Paying the ransom for ransomware is rarely recommended, but that didn't stop Riviera Beach, Florida — a town with a population of around 35,000, north of West Palm Beach — from authorizing a payment of 65 Bitcoin, worth more than $600,000, to criminals in the hope that municipal data would be unlocked.
The attack, which began on May 29 when a police department employee opened a malicious email attachment, ultimately disabled all of the city's online systems, including email, a water utility pumping station, some phones, and the ability to accept utility payments online or by credit card.
Ilia Kolochenko, founder and CEO of ImmuniWeb, says that the payment could have far-reaching consequences. "This is very alarming news that will likely spur an unprecedented spike of ransomware attacks on the critical infrastructure of small cities that are unable to duly protect themselves." This means that "cities, municipalities, and smaller governmental entities are a low-hanging fruit for insatiable and smart cybercriminals."
And those criminals may have begun ramping up their activities even before Riviera Beach showed that there can be significant profit. "Cyber extortion is a growing type of attack, with a questionable effectiveness," says Allan Liska, an intelligence analyst at Recorded Future. "While there are a lot of these attacks occurring, most of them are simply bluffs. There aren't as many cases of a legitimate cybercriminal with legitimate access to the target organization using this technique. It is an interesting area to watch for potential growth."
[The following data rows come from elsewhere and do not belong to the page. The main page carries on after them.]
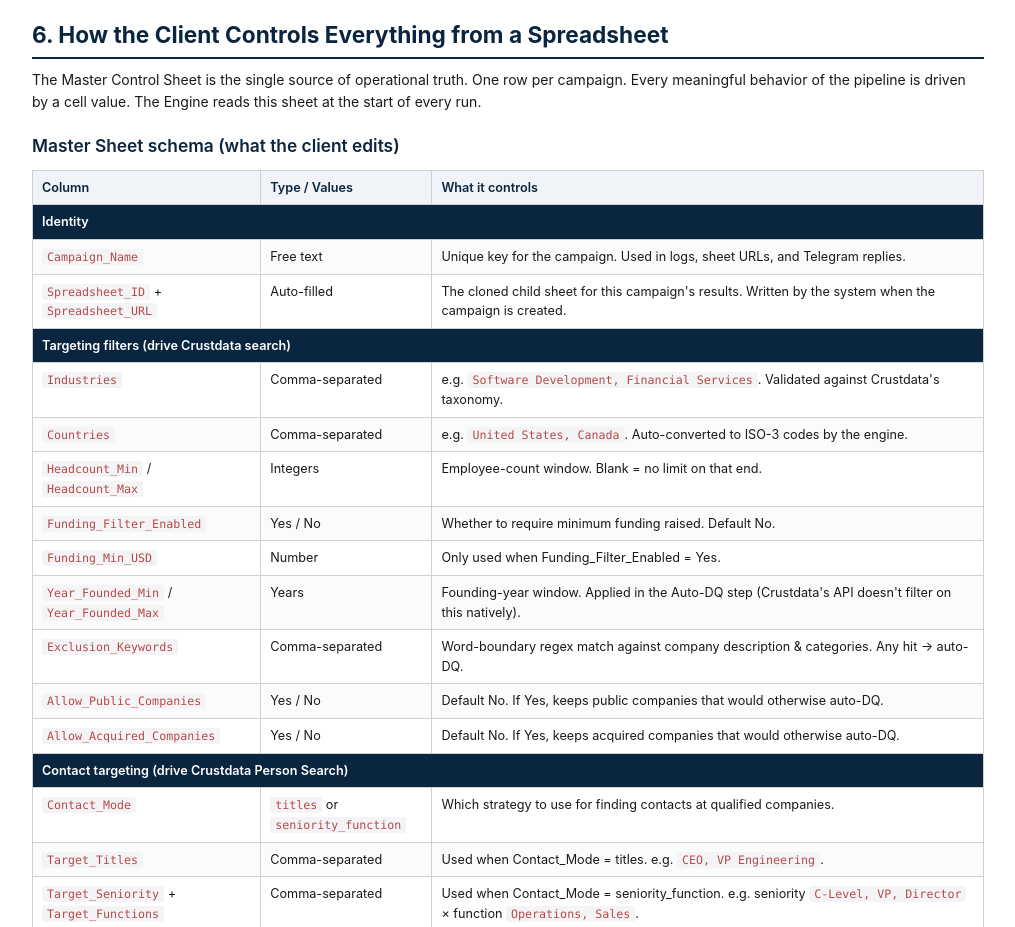
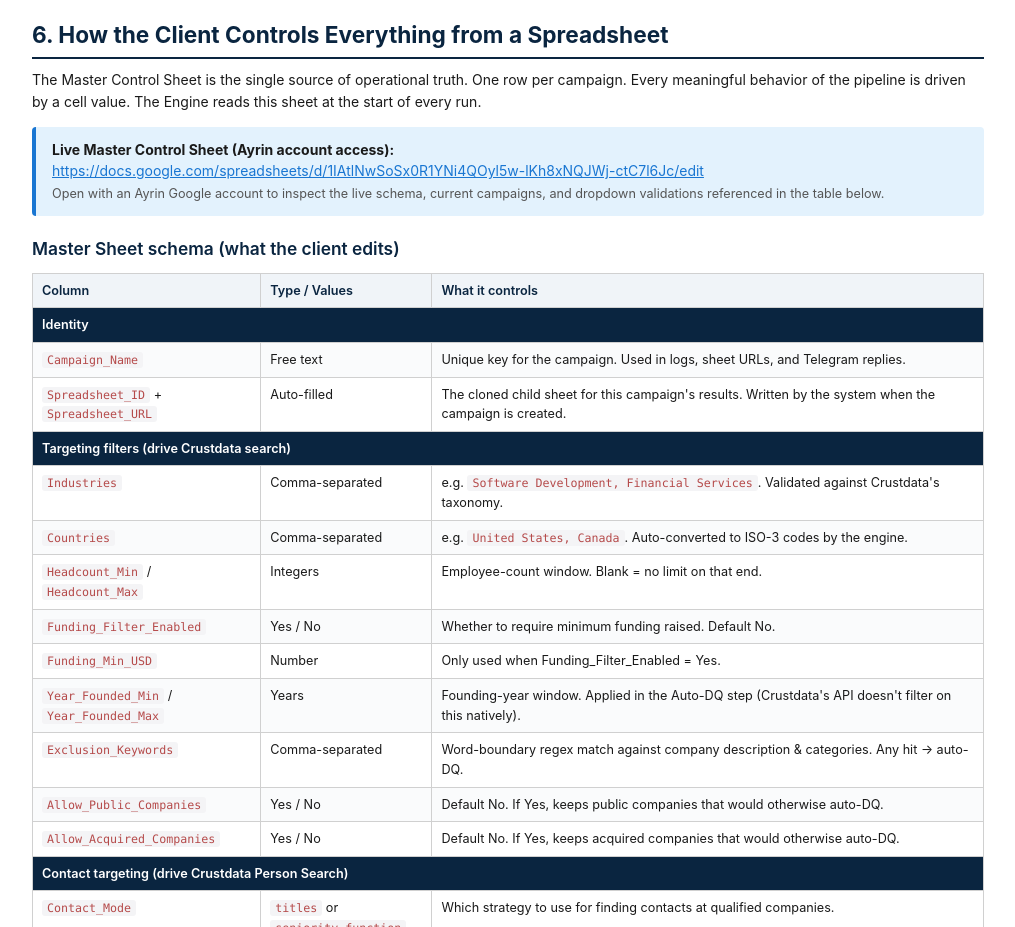
Before and after one commit to sagar-ayrin/Sprout, a plain HTML site: page Sprout_Project_Status.html in a window 1280 px wide. Shown: the part 5200-6127 px from the top of the page, without its empty margins (132-1147 px from the left). Drawn offline with Linux system fonts and the light colour scheme.

Commit message:
Add live Master Control Sheet link to status report
Co-Authored-By: Claude Opus 4.7 <noreply@anthropic.com>

```diff
--- a/Sprout_Project_Status.html
+++ b/Sprout_Project_Status.html
@@ -410,6 +410,12 @@ sequenceDiagram
 
 <p>The Master Control Sheet is the single source of operational truth. One row per campaign. Every meaningful behavior of the pipeline is driven by a cell value. The Engine reads this sheet at the start of every run.</p>
 
+<div class="callout-info">
+  <strong>Live Master Control Sheet (Ayrin account access):</strong><br>
+  <a href="https://docs.google.com/spreadsheets/d/1IAtlNwSoSx0R1YNi4QOyl5w-lKh8xNQJWj-ctC7l6Jc/edit?usp=sharing" style="color:#1976d2;word-break:break-all;">https://docs.google.com/spreadsheets/d/1IAtlNwSoSx0R1YNi4QOyl5w-lKh8xNQJWj-ctC7l6Jc/edit</a>
+  <br><span style="font-size:9.5pt;color:#555;">Open with an Ayrin Google account to inspect the live schema, current campaigns, and dropdown validations referenced in the table below.</span>
+</div>
+
 <h3>Master Sheet schema (what the client edits)</h3>
 
 <table>
```
Also changed, not shown: 1 other file.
"Cybercriminals always try to get maximum profit doing the least effort," says Cesar Cerrudo, chief technology officer of IOActive and founder of Securing Smart Cities. "That's why targeting city technology is a good business opportunity to them as the private sector is becoming more secure and difficult to hack, while most city systems are easier to hack.
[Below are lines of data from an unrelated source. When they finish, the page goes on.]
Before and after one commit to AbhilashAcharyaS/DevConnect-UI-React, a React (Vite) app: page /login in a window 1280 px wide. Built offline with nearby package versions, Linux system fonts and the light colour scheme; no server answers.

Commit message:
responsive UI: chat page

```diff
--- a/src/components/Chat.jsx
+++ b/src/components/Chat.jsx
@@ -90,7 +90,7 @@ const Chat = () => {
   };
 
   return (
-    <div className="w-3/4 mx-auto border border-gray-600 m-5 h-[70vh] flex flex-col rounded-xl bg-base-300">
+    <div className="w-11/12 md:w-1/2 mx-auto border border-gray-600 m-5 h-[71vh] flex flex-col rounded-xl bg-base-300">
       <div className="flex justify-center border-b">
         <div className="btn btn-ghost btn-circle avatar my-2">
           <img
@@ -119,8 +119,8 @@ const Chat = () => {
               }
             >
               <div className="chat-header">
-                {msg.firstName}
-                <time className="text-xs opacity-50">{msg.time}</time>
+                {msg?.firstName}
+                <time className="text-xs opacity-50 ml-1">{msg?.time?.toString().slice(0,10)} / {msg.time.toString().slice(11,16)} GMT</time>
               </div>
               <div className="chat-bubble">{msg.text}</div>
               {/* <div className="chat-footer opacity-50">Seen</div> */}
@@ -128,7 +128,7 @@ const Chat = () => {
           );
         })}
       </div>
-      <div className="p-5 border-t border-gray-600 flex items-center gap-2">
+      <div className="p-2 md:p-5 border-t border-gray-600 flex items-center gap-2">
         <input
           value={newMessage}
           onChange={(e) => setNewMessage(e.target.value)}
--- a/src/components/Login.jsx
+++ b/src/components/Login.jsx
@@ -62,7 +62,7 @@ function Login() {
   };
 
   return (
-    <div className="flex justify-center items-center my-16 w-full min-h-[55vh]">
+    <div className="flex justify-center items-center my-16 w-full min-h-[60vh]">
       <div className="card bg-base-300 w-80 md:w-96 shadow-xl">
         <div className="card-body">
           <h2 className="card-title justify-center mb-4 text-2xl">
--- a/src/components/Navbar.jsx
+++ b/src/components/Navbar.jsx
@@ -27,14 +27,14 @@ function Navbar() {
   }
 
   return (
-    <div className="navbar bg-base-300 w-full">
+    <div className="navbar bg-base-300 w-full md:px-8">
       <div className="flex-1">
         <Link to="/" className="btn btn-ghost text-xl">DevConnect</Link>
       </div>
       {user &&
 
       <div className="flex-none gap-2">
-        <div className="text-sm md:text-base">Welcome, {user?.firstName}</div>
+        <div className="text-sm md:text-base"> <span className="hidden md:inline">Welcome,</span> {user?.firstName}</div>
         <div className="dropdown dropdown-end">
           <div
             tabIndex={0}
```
"There is a lack of cybersecurity knowledge and skilled resources in most cities around the world, while technology adoption and dependence keep increasing," Cerrudo adds, pointing out that the combination creates an especially dangerous opportunity for criminals. And things could get worse. "So far, the consequences have been mostly financial, but soon attacks could end up putting human lives at risk," he says.
In addition to the ransom payment, Riviera Beach moved purchase of $900,000 in new computer hardware forward a year in order to replace infected systems. And all of the expense could have been avoided, according to some security professionals. "Bad actors are rational. They will invest time and effort into attacks that work," says Unman Rahim, digital security and operations manager for The Media Trust. "The takeaway from this and other similar attacks is this: All businesses should back up their data and train their employees on how to avoid such cyberattacks."
Sam McLane, chief technology services officer at Arctic Wolf Networks, gets even more specific with his recommendations for municipal governments. "First, having good backup and recovery is essential to counter ransomware. If malware slips through your defenses, you need the ability to revert to a recent backup and avoid the pain that the City of Riviera Beach is encountering," McLane says. "Second, organizations also need to have detection technology like network monitoring via intrusion detection or endpoint detection and response. And third, organizations must monitor the entire environment to detect and respond when something slips through."
As of press time, Riviera Beach has not reported whether it has been given the key to decrypt the locked files.